GOLF—JACK NICKLAUS, five up after 27 holes, withstood a late charge by Lee Trevino and scored a 2-1 victory in the 36-hole finals of the Piccadilly World Match Play championship in Virginia Water, England.

HANDBALL—PAT KIRBY of New York wrested the world title from defender Joey Maher of Ireland in straight sets 21-19, 21-11 in Dublin.

HARNESS RACING—Favored TIMOTHY T. ($2.60, $2.60), who broke stride during a traffic jam and finished ninth in the first heat, won the next two one-mile trots to capture his second Triple Crown event, the Kentucky Futurity in Lexington (page 58).

Racing against the clock, STEADY STAR lowered the world mark for a mile by three-year-old pacers by a full second to 1:54. The record is still two-fifths off the best time for pacers of any age.

HORSE RACING—Previously unbeaten and 4-5 favorite Hoist the Flag was disqualified for interfering with another horse, and LIMIT TO REASON ($15.40) was declared the winner of the $205,025 Champagne Stakes at Belmont Park.

MOTOR SPORTS—LEE ROY YARBROUGH posted his first NASCAR victory of the year, in the $145,000 National 500 in Charlotte, N.C., by averaging 123.246 mph in a Mercury (page 62).

Austria's JOCHEN RINDT was named posthumously as the 1970 world champion race driver. Before he was killed in a practice heat for the Italian Grand Prix at Monza last Sept. 5, he had collected 45 points, a total no one will be able to exceed before year's end.

MILEPOSTS—FOUND: A new sponsor for the financially troubled HELMS ATHLETIC FOUNDATION AND HALL OF FAME, established in Los Angeles 34 years ago as a storehouse of sports memorabilia. The United State Savings and Loan Association plans to underwrite an expanded operation that will include roving exhibits in the company's branches.

NAMED: ROBERT SEAMAN, to succeed Ben Wilson as head coach of the decimated Wichita State football team for the remainder of the season. Wilson and 13 players were among 30 persons killed in the crash of a chartered plane two weeks ago (page 20).

PLACED ON PROBATION: By the Big Eight Conference, KANSAS STATE for three years and KANSAS for two years, both for recruiting violations. The Kansas State penalty, one of the most severe ever imposed by the league, applies only to football and rules out any bowl game or NCAA-sanctioned television appearance.
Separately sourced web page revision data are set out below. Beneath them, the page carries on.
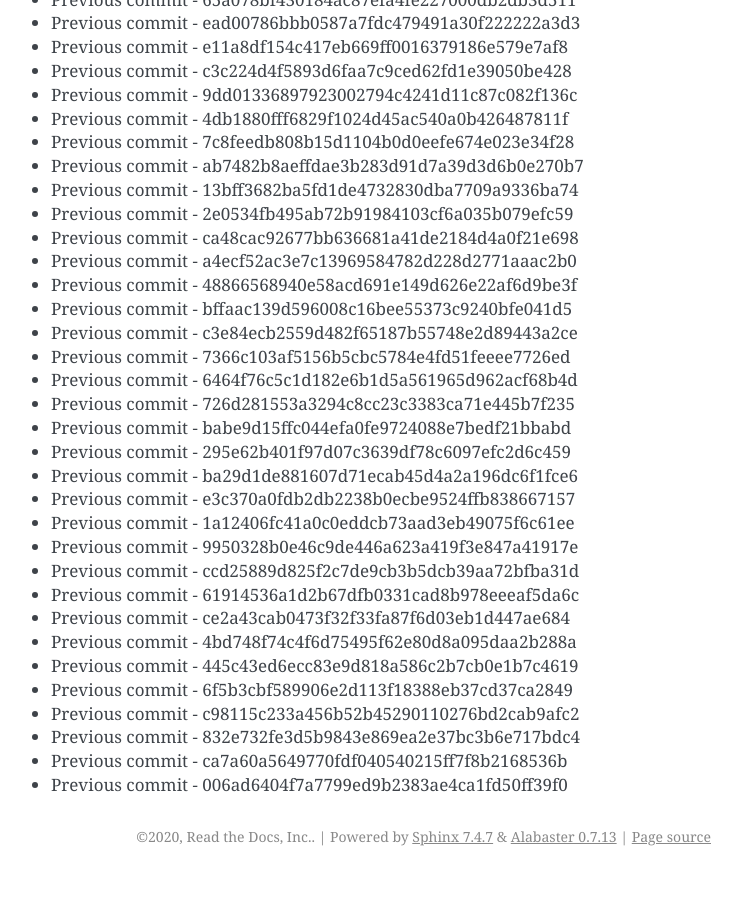
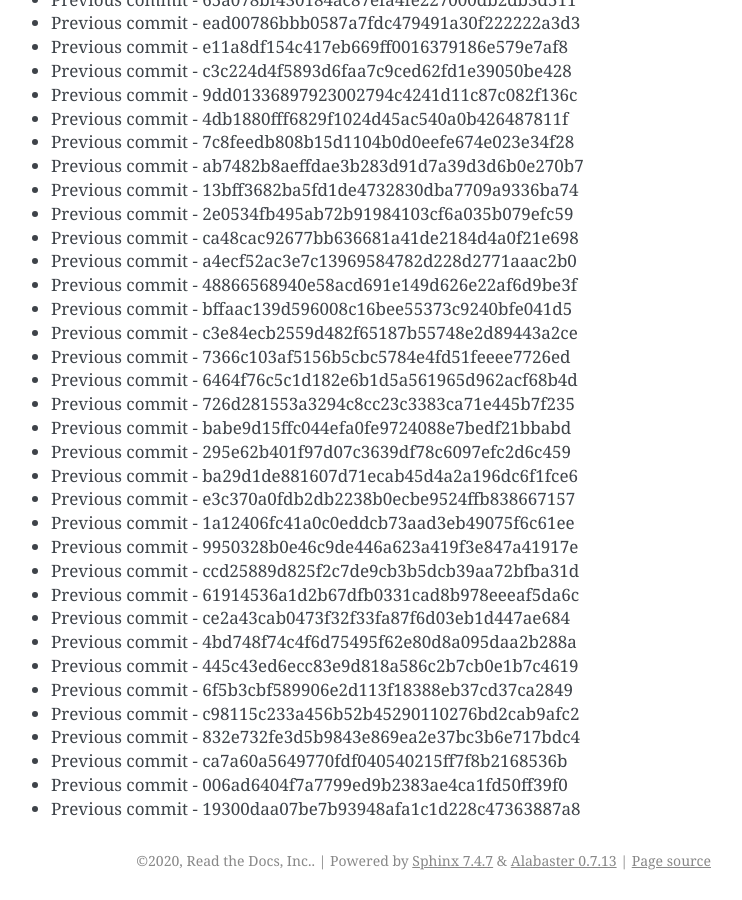
Before and after one commit to readthedocs/rtd-git-stresstest, a Sphinx documentation site: the page built from docs/updates.rst, in a window 1280 px wide and 900 px high, scrolled down 3107 px. Shown: the whole window, without its empty margins (399-1141 px from the left). Built offline with Sphinx 7.4.7, drawn with Linux system fonts in a browser that asks for light colours; before the commit the page ends 3983 px from its top, so only the background shows below that.

Commit message:
Generating commit from previous: 19300daa07be7b93948afa1c1d228c47363887a8

```diff
--- a/docs/updates.rst
+++ b/docs/updates.rst
@@ -162,3 +162,4 @@ It can be tested for any performance characteristics.
 * Previous commit - 832e732fe3d5b9843e869ea2e37bc3b6e717bdc4
 * Previous commit - ca7a60a5649770fdf040540215ff7f8b2168536b
 * Previous commit - 006ad6404f7a7799ed9b2383ae4ca1fd50ff39f0
+* Previous commit - 19300daa07be7b93948afa1c1d228c47363887a8
```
The action against Kansas applies to all sports but carries no postseason or television restrictions.

REINSTATED: Former Cy Young Award winner DENNY McLAIN, whose three suspensions during the last season cost him $57,000 and caused him to miss 121 days of action, by Baseball Commissioner Bowie Kuhn. Following the reinstatement McLain was traded, along with three other players, from the Detroit Tigers to the Washington Senators.
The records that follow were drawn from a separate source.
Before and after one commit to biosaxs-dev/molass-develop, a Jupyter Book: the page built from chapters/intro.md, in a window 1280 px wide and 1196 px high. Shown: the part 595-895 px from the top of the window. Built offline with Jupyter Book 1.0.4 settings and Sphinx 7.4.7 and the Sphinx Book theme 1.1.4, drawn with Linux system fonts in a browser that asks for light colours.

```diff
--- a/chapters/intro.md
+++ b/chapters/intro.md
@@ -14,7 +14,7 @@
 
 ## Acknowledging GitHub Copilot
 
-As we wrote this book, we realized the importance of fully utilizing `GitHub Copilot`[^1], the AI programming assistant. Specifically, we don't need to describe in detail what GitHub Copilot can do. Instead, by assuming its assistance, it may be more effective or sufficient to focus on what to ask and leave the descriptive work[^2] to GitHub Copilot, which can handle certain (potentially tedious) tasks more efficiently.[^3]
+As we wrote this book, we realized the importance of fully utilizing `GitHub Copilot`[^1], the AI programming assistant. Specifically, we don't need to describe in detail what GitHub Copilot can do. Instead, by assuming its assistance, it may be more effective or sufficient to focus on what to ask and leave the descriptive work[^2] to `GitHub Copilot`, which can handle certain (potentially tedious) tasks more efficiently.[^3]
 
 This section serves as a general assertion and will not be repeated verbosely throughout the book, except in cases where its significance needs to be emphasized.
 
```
RETIRED: DAN GURNEY, a noted car builder who also achieved significant success as a driver, especially on the European Grand Prix circuit; to concentrate on private business interests.

RULED: By a federal judge in San Francisco, that RICK BARRY must stay with the New York Nets of the ABA until all aspects of his legal fight to return to the San Francisco Warriors are cleared up in a court trial scheduled to begin May 3, 1971.

SUED: The NATIONAL FOOTBALL LEAGUE, for its planned local-area television blackout of the Super Bowl next January 17 in Miami, by the United States Consumers Protective Association. A similar suit in last year's game was dismissed.

SUED: The financially troubled PITTSBURGH PENGUINS of the National Hockey League, by the Mellon Bank, for falling behind in repayment of a more than $4 million loan. While the present owners seek a new buyer for the three-year-old team, NHL President Clarence Campbell said the league had extended "financial and other considerations" to preserve the franchise.

TRADED: Boston Red Sox Outfielder TONY CONIGLIARO, with Catcher Gerry Moses and Pitcher Ray Jarvis, to the California Angels, for Relief Pitcher Ken Tatum, Outfielder Jarvis Tatum and Second Baseman Doug Griffin.

DIED: CURTIS TURNER, 46, one of the winningest and most controversial NASCAR drivers of all time, whose career spanned the sport's growth from dirt tracks to superspeedways; when the plane he was piloting crashed in the mountains of Western Pennsylvania.